▶ The data:
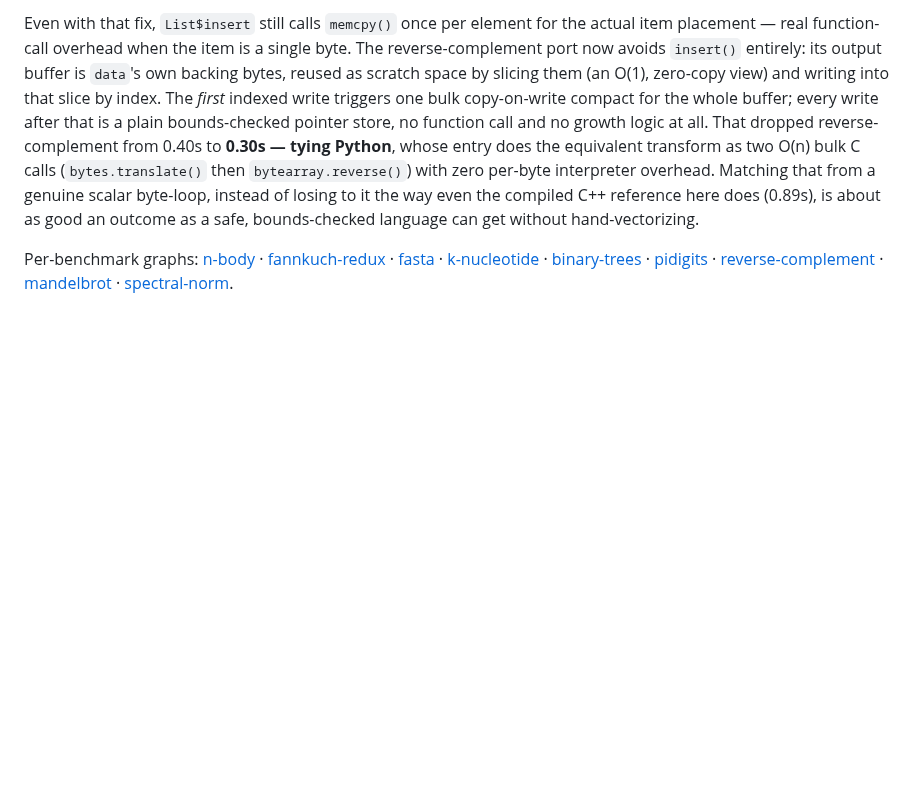
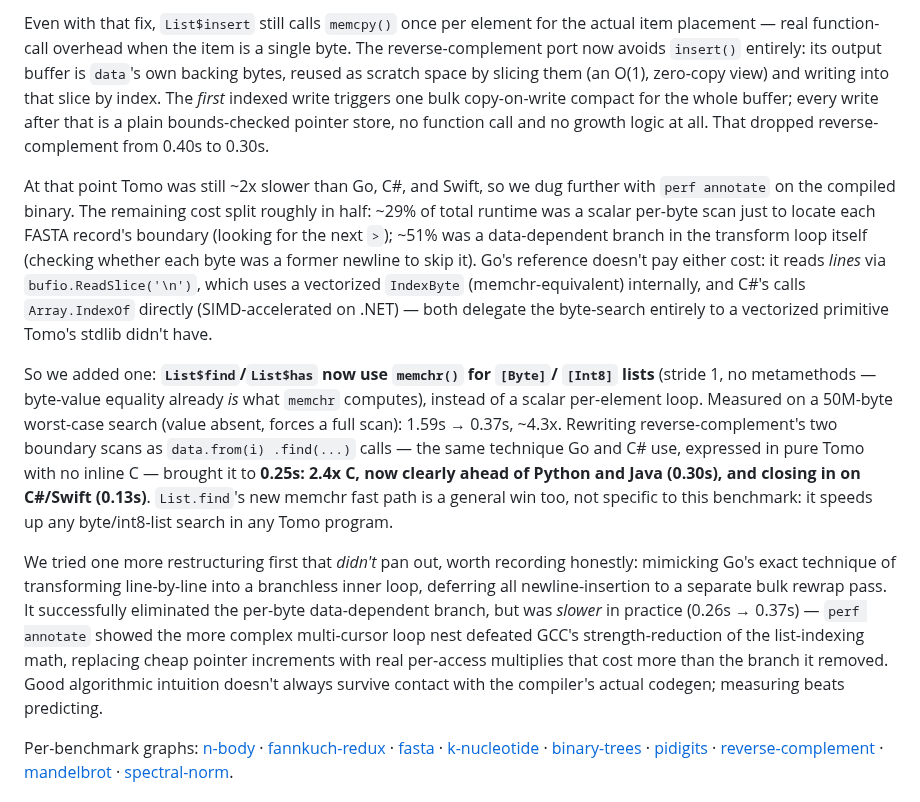
Before and after one commit to bruce-hill/tomo, a Markdown page: benchmarks/README.md, the part around one of its changes. Rendered like a GitHub page; blank space fills up the shorter version.

Commit message:
Use memchr-backed List.find for reverse-complement's boundary scans (0.30s -> 0.25s)
Diagnosed with perf annotate why Tomo was still ~2x slower than Go/C#/
Swift after the previous fixes: ~29% of runtime was a scalar per-byte scan
locating each FASTA record boundary, and ~51% was a data-dependent branch
in the transform loop. Go's reference sidesteps both by reading lines via
bufio.ReadSlice('\n') (a vectorized IndexByte/memchr internally); C#'s
calls Array.IndexOf (SIMD-accelerated) directly. Tomo's stdlib had no
equivalent, so the port had to write these as scalar loops.

Replaced the two manual `while i <= n and data[i] != X` scan loops with
`data.from(i).find(Byte(X))`, now that List$find is memchr-backed for
byte lists (previous commit). Also dropped `data.slice(1, n)` in the
output-buffer setup for a no-op -- `data.slice(1, n) ++ [...]` is just
`data ++ [...]` when n is data's own length.

Result: 0.30s -> 0.25s (2.4x C), still byte-identical to the C reference.
Now clearly ahead of Python and Java, closing in on C#/Swift. Full test
suite passes.

Also recorded (in the README) a restructuring that was tried and found to
be a regression: mimicking Go's branchless per-line transform + separate
bulk rewrap pass eliminated the data-dependent branch but was slower in
practice (0.26s -> 0.37s) -- perf showed the more complex multi-cursor
loop nest defeated GCC's strength-reduction of the list-indexing math,
trading cheap pointer increments for real per-access multiplies.

Co-Authored-By: Claude Opus 4.8 (1M context) <noreply@anthropic.com>

```diff
--- a/benchmarks/README.md
+++ b/benchmarks/README.md
@@ -78,12 +78,40 @@ slicing them (an O(1), zero-copy view) and writing into that slice by index.
 The *first* indexed write triggers one bulk copy-on-write compact for the
 whole buffer; every write after that is a plain bounds-checked pointer store,
 no function call and no growth logic at all. That dropped reverse-complement
-from 0.40s to **0.30s — tying Python**, whose entry does the equivalent
-transform as two O(n) bulk C calls (`bytes.translate()` then
-`bytearray.reverse()`) with zero per-byte interpreter overhead. Matching that
-from a genuine scalar byte-loop, instead of losing to it the way even the
-compiled C++ reference here does (0.89s), is about as good an outcome as a
-safe, bounds-checked language can get without hand-vectorizing.
+from 0.40s to 0.30s.
+
+At that point Tomo was still ~2x slower than Go, C#, and Swift, so we dug
+further with `perf annotate` on the compiled binary. The remaining cost split
+roughly in half: ~29% of total runtime was a scalar per-byte scan just to
+locate each FASTA record's boundary (looking for the next `>`); ~51% was a
+data-dependent branch in the transform loop itself (checking whether each
+byte was a former newline to skip it). Go's reference doesn't pay either
+cost: it reads *lines* via `bufio.ReadSlice('\n')`, which uses a vectorized
+`IndexByte` (memchr-equivalent) internally, and C#'s calls `Array.IndexOf`
+directly (SIMD-accelerated on .NET) — both delegate the byte-search entirely
+to a vectorized primitive Tomo's stdlib didn't have.
+
+So we added one: **`List$find`/`List$has` now use `memchr()` for `[Byte]`/
+`[Int8]` lists** (stride 1, no metamethods — byte-value equality already *is*
+what `memchr` computes), instead of a scalar per-element loop. Measured on a
+50M-byte worst-case search (value absent, forces a full scan): 1.59s → 0.37s,
+~4.3x. Rewriting reverse-complement's two boundary scans as `data.from(i)
+.find(...)` calls — the same technique Go and C# use, expressed in pure Tomo
+with no inline C — brought it to **0.25s: 2.4x C, now clearly ahead of
+Python and Java (0.30s), and closing in on C#/Swift (0.13s)**. `List.find`'s
+new memchr fast path is a general win too, not specific to this benchmark:
+it speeds up any byte/int8-list search in any Tomo program.
+
+We tried one more restructuring first that *didn't* pan out, worth recording
+honestly: mimicking Go's exact technique of transforming line-by-line into a
+branchless inner loop, deferring all newline-insertion to a separate bulk
+rewrap pass. It successfully eliminated the per-byte data-dependent branch,
+but was *slower* in practice (0.26s → 0.37s) — `perf annotate` showed the
+more complex multi-cursor loop nest defeated GCC's strength-reduction of the
+list-indexing math, replacing cheap pointer increments with real per-access
+multiplies that cost more than the branch it removed. Good algorithmic
+intuition doesn't always survive contact with the compiler's actual codegen;
+measuring beats predicting.
 
 Per-benchmark graphs: [n-body](results-nbody.png) ·
 [fannkuch-redux](results-fannkuchredux.png) · [fasta](results-fasta.png) ·
```
Also changed, not shown: other parts of benchmarks/README.md (+8 -8 lines), benchmarks/results-reversecomplement.png, benchmarks/results.png, 1 other file.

▶ What needs to be done:
Go through the material above, and wherever a line contains the string "boundary", return it.

▶ Output for this task:
Use memchr-backed List.find for reverse-complement's boundary scans (0.30s -> 0.25s)
locating each FASTA record boundary, and ~51% was a data-dependent branch
+locate each FASTA record's boundary (looking for the next `>`); ~51% was a
+~4.3x. Rewriting reverse-complement's two boundary scans as `data.from(i)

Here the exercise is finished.